Data to use>
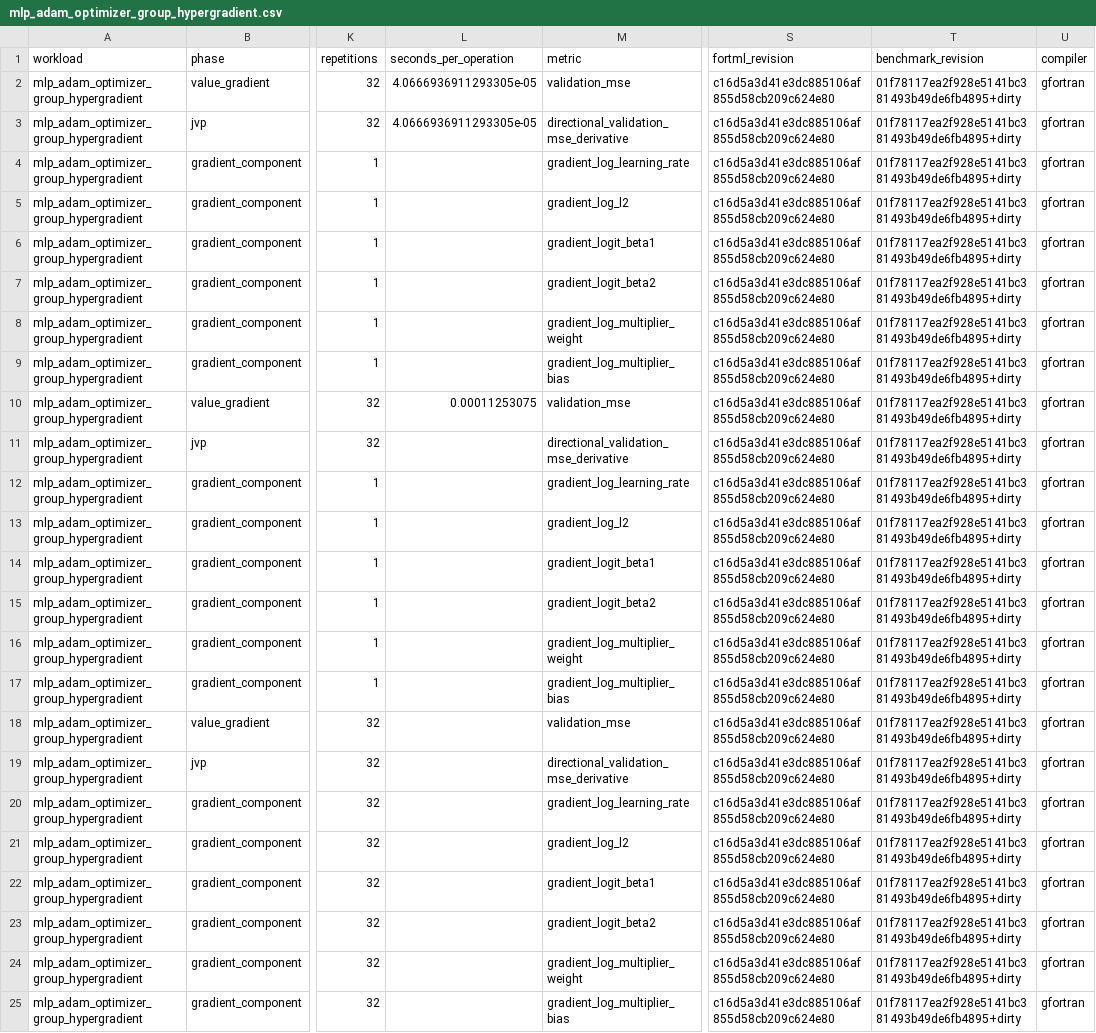
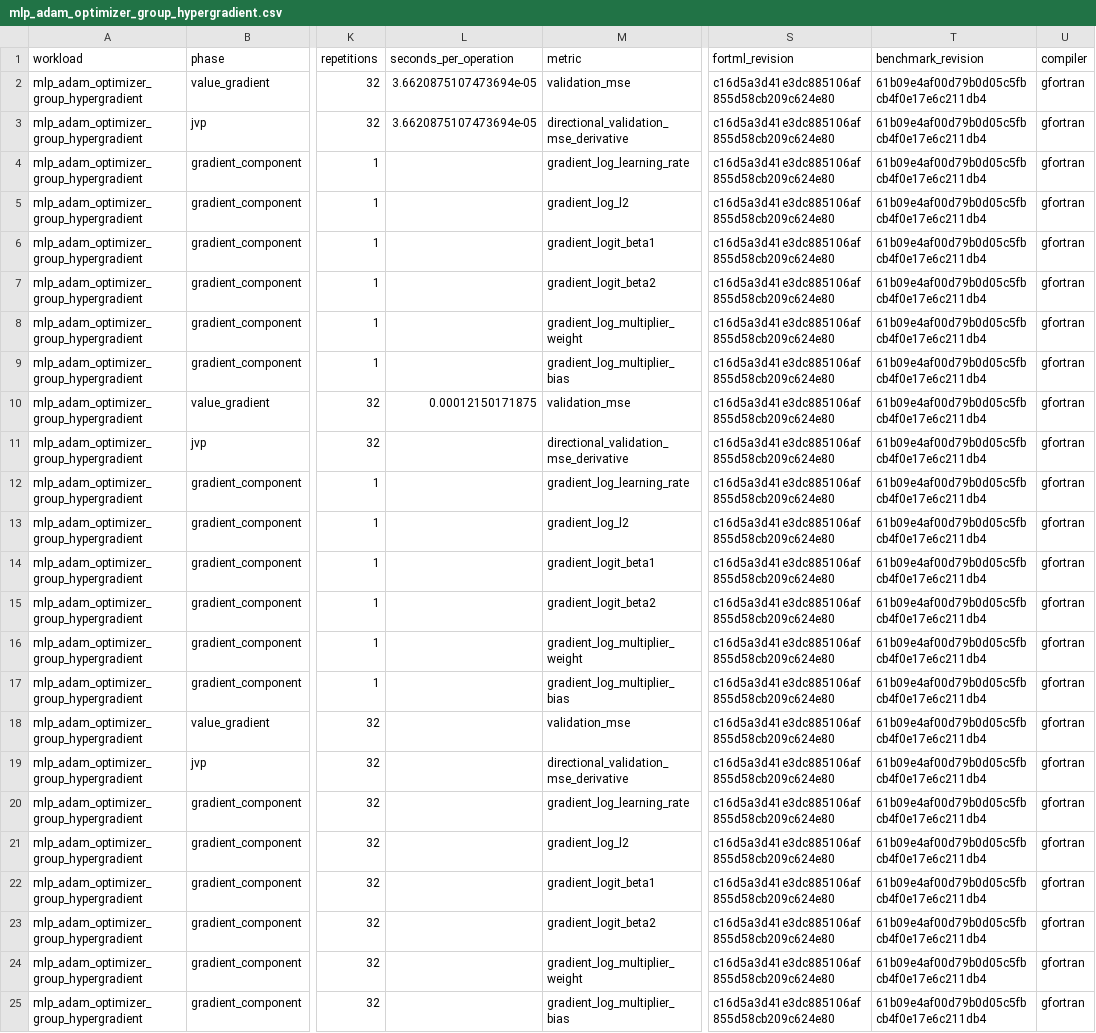
Before and after one commit to lazy-fortran/fortml-bench, a CSV file: results/mlp_adam_optimizer_group_hypergradient.csv, drawn as a sheet; only a part is shown, gaps mark what is left out; the diff names each change by its address in the sheet, - before the commit and + after, or states it on an @@ line.

Commit message:
bench: pin clean grouped Adam moment evidence

```diff
--- a/results/mlp_adam_optimizer_group_hypergradient.csv
+++ b/results/mlp_adam_optimizer_group_hypergradient.csv
-L2:L3 (seconds_per_operation): 4.0666936911293305e-05
+L2:L3 (seconds_per_operation): 3.6620875107473694e-05
-T2:T25 (benchmark_revision): 01f78117ea2f928e5141bc381493b49de6fb4895+dirty
+T2:T25 (benchmark_revision): 61b09e4af00d79b0d05c5fbcb4f0e17e6c211db4
-L10 (seconds_per_operation): 0.00011253075
+L10 (seconds_per_operation): 0.00012150171875
```
Also changed, not shown: 1 other file.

Instructions to follow> Once the pictures are set aside, give the listing again word for word.

Response>
Before and after one commit to lazy-fortran/fortml-bench, a CSV file: results/mlp_adam_optimizer_group_hypergradient.csv, drawn as a sheet; only a part is shown, gaps mark what is left out; the diff names each change by its address in the sheet, - before the commit and + after, or states it on an @@ line.

Commit message:
bench: pin clean grouped Adam moment evidence

```diff
--- a/results/mlp_adam_optimizer_group_hypergradient.csv
+++ b/results/mlp_adam_optimizer_group_hypergradient.csv
-L2:L3 (seconds_per_operation): 4.0666936911293305e-05
+L2:L3 (seconds_per_operation): 3.6620875107473694e-05
-T2:T25 (benchmark_revision): 01f78117ea2f928e5141bc381493b49de6fb4895+dirty
+T2:T25 (benchmark_revision): 61b09e4af00d79b0d05c5fbcb4f0e17e6c211db4
-L10 (seconds_per_operation): 0.00011253075
+L10 (seconds_per_operation): 0.00012150171875
```
Also changed, not shown: 1 other file.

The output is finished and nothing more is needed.